▶ Problem statement
Word for word, restate the entries below and exclude every image.

(Dataset items)
= = =

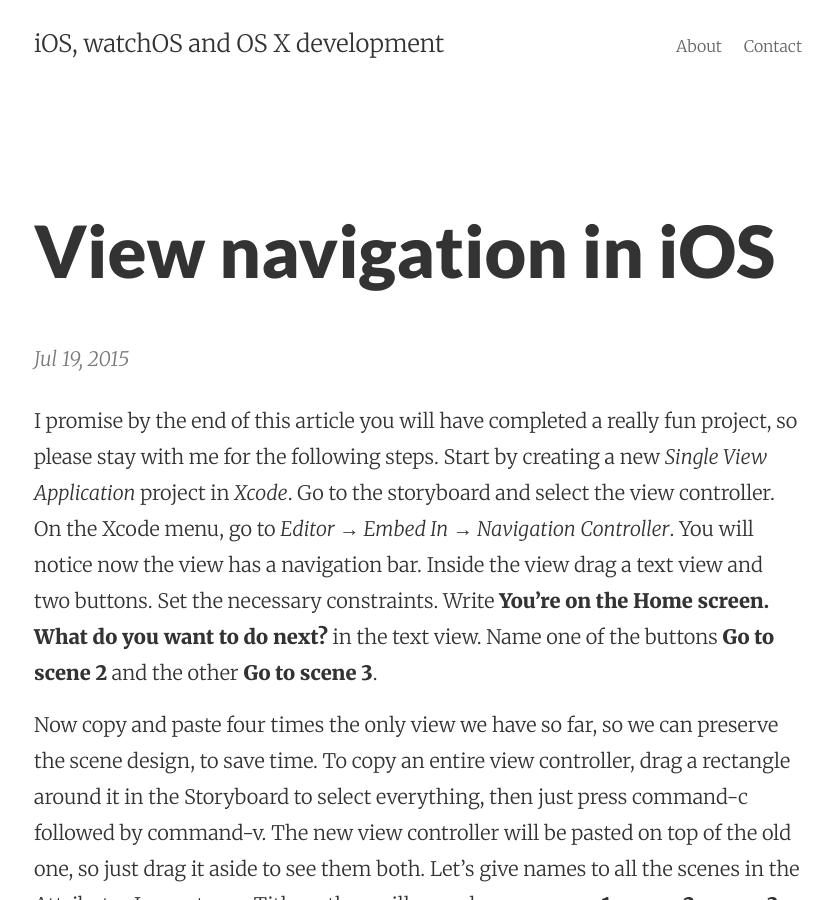
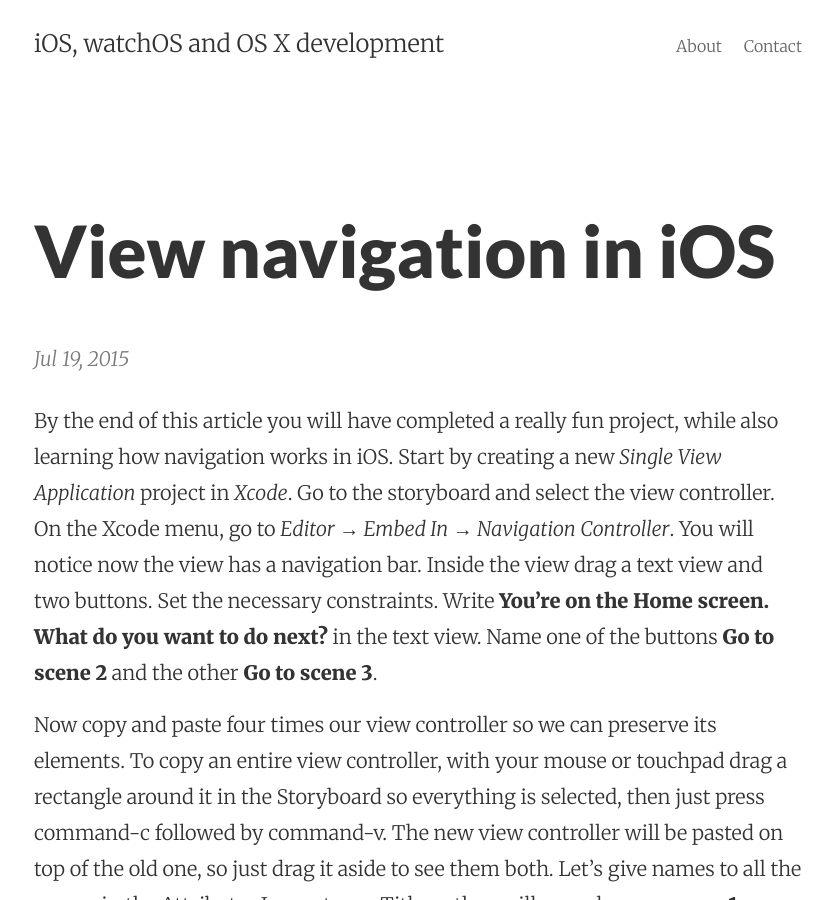
Before and after one commit to mhorga/mhorga.github.io, a Jekyll site: the page built from _posts/2015-07-19-view-navigation-in-ios.markdown, in a window 1280 px wide and 900 px high. Shown: the whole window, without its empty margins (222-1055 px from the left). Built offline with Jekyll 4.4.1, drawn with Linux system fonts in a browser that asks for light colours; some of the changed text lies outside the part shown.

Commit message:
Post update: View navigation in iOS

```diff
--- a/_posts/2015-07-19-view-navigation-in-ios.markdown
+++ b/_posts/2015-07-19-view-navigation-in-ios.markdown
@@ -3,15 +3,15 @@
 title: View navigation in iOS
 layout: post
 ---
-I promise by the end of this article you will have completed a really fun project, so please stay with me for the following steps. Start by creating a new _Single View Application_ project in _Xcode_. Go to the storyboard and select the view controller. On the Xcode menu, go to _Editor → Embed In → Navigation Controller_. You will notice now the view has a navigation bar. Inside the view drag a text view and two buttons. Set the necessary constraints. Write __You're on the Home screen. What do you want to do next?__ in the text view. Name one of the buttons __Go to scene 2__ and the other __Go to scene 3__.
+By the end of this article you will have completed a really fun project, while also learning how navigation works in iOS. Start by creating a new _Single View Application_ project in _Xcode_. Go to the storyboard and select the view controller. On the Xcode menu, go to _Editor → Embed In → Navigation Controller_. You will notice now the view has a navigation bar. Inside the view drag a text view and two buttons. Set the necessary constraints. Write __You're on the Home screen. What do you want to do next?__ in the text view. Name one of the buttons __Go to scene 2__ and the other __Go to scene 3__.
 
-Now copy and paste four times the only view we have so far, so we can preserve the scene design, to save time. To copy an entire view controller, drag a rectangle around it in the Storyboard to select everything, then just press command-c followed by command-v. The new view controller will be pasted on top of the old one, so just drag it aside to see them both. Let's give names to all the scenes in the Attributes Inspector → Title so they will now show as __scene 1, scene 2, scene 3, scene 4, scene 5__.
+Now copy and paste four times our view controller so we can preserve its elements. To copy an entire view controller, with your mouse or touchpad drag a rectangle around it in the Storyboard so everything is selected, then just press command-c followed by command-v. The new view controller will be pasted on top of the old one, so just drag it aside to see them both. Let's give names to all the scenes in the Attributes Inspector → Title so they will now show as __scene 1, scene 2, scene 3, scene 4, scene 5__.
 
 Next we need to add _Triggered Segues_ for the two buttons on the home screen. To do this, control + click on the first button in the home scene (_scene 1_) and drag a line from Triggered Segue → action to _scene 2_. Do the same for the second button to _scene 3_. Now go to _scene 2_ and delete the two buttons. In the text area write __You're on the 2nd screen. This is an end of a road.__ Then go to _scene 3_ and write in the text area __You're on the 3rd screen. What do you want to do next?__ Name the two buttons __Go to scene 4__ and __Go to scene 5__. Add _Triggered Segues_ for the two buttons so they will present _scene 4_ and _scene 5_. The text in the text view for these last two scenes will say __You're on the 4th screen. This is an end of a road.__ and __You're on the 5th screen. This is an end of a road.__ respectively. The final storyboard should look like this:
 
 ![alt text](https://github.com/mhorga/mhorga.github.io/raw/master/images/project2.png "Storyboard")
 
-So why did we do all this, you might be asking now... because this could be the beginning of a storyboard for a complex _adventure game_. As you might have already guessed, the message in each scene gives you a clue, and presents you with two choices that could determine how the game continues/ends. How easy and fun is to make this type of game only with a storyboard, right? There is one more thing we need to add to our scenes to make the game complete, a __Start Over__ button. Since all our scenes are of type _ViewController_ because we cloned them, we can simply add the button programmatically like this:
+So why did we do all this, you might be asking now... because this could be the beginning of a storyboard for a complex _adventure game_. As you might have already thought about, the message in each scene could give you a clue, and then present you with two choices that could determine how the game continues/ends. How easy and fun is to make this type of game only with a storyboard, right? There is one more thing we need to add to our scenes to make the game complete, a __Start Over__ button. Since all our scenes are of type _ViewController_ because we cloned them, we can simply add the button programmatically like this:
 
 {% highlight swift %}
 class ViewController: UIViewController {
```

= = =

▶ Exercise result
Before and after one commit to mhorga/mhorga.github.io, a Jekyll site: the page built from _posts/2015-07-19-view-navigation-in-ios.markdown, in a window 1280 px wide and 900 px high. Shown: the whole window, without its empty margins (222-1055 px from the left). Built offline with Jekyll 4.4.1, drawn with Linux system fonts in a browser that asks for light colours; some of the changed text lies outside the part shown.

Commit message:
Post update: View navigation in iOS

```diff
--- a/_posts/2015-07-19-view-navigation-in-ios.markdown
+++ b/_posts/2015-07-19-view-navigation-in-ios.markdown
@@ -3,15 +3,15 @@
 title: View navigation in iOS
 layout: post
 ---
-I promise by the end of this article you will have completed a really fun project, so please stay with me for the following steps. Start by creating a new _Single View Application_ project in _Xcode_. Go to the storyboard and select the view controller. On the Xcode menu, go to _Editor → Embed In → Navigation Controller_. You will notice now the view has a navigation bar. Inside the view drag a text view and two buttons. Set the necessary constraints. Write __You're on the Home screen. What do you want to do next?__ in the text view. Name one of the buttons __Go to scene 2__ and the other __Go to scene 3__.
+By the end of this article you will have completed a really fun project, while also learning how navigation works in iOS. Start by creating a new _Single View Application_ project in _Xcode_. Go to the storyboard and select the view controller. On the Xcode menu, go to _Editor → Embed In → Navigation Controller_. You will notice now the view has a navigation bar. Inside the view drag a text view and two buttons. Set the necessary constraints. Write __You're on the Home screen. What do you want to do next?__ in the text view. Name one of the buttons __Go to scene 2__ and the other __Go to scene 3__.
 
-Now copy and paste four times the only view we have so far, so we can preserve the scene design, to save time. To copy an entire view controller, drag a rectangle around it in the Storyboard to select everything, then just press command-c followed by command-v. The new view controller will be pasted on top of the old one, so just drag it aside to see them both. Let's give names to all the scenes in the Attributes Inspector → Title so they will now show as __scene 1, scene 2, scene 3, scene 4, scene 5__.
+Now copy and paste four times our view controller so we can preserve its elements. To copy an entire view controller, with your mouse or touchpad drag a rectangle around it in the Storyboard so everything is selected, then just press command-c followed by command-v. The new view controller will be pasted on top of the old one, so just drag it aside to see them both. Let's give names to all the scenes in the Attributes Inspector → Title so they will now show as __scene 1, scene 2, scene 3, scene 4, scene 5__.
 
 Next we need to add _Triggered Segues_ for the two buttons on the home screen. To do this, control + click on the first button in the home scene (_scene 1_) and drag a line from Triggered Segue → action to _scene 2_. Do the same for the second button to _scene 3_. Now go to _scene 2_ and delete the two buttons. In the text area write __You're on the 2nd screen. This is an end of a road.__ Then go to _scene 3_ and write in the text area __You're on the 3rd screen. What do you want to do next?__ Name the two buttons __Go to scene 4__ and __Go to scene 5__. Add _Triggered Segues_ for the two buttons so they will present _scene 4_ and _scene 5_. The text in the text view for these last two scenes will say __You're on the 4th screen. This is an end of a road.__ and __You're on the 5th screen. This is an end of a road.__ respectively. The final storyboard should look like this:
 
 ![alt text](https://github.com/mhorga/mhorga.github.io/raw/master/images/project2.png "Storyboard")
 
-So why did we do all this, you might be asking now... because this could be the beginning of a storyboard for a complex _adventure game_. As you might have already guessed, the message in each scene gives you a clue, and presents you with two choices that could determine how the game continues/ends. How easy and fun is to make this type of game only with a storyboard, right? There is one more thing we need to add to our scenes to make the game complete, a __Start Over__ button. Since all our scenes are of type _ViewController_ because we cloned them, we can simply add the button programmatically like this:
+So why did we do all this, you might be asking now... because this could be the beginning of a storyboard for a complex _adventure game_. As you might have already thought about, the message in each scene could give you a clue, and then present you with two choices that could determine how the game continues/ends. How easy and fun is to make this type of game only with a storyboard, right? There is one more thing we need to add to our scenes to make the game complete, a __Start Over__ button. Since all our scenes are of type _ViewController_ because we cloned them, we can simply add the button programmatically like this:
 
 {% highlight swift %}
 class ViewController: UIViewController {
```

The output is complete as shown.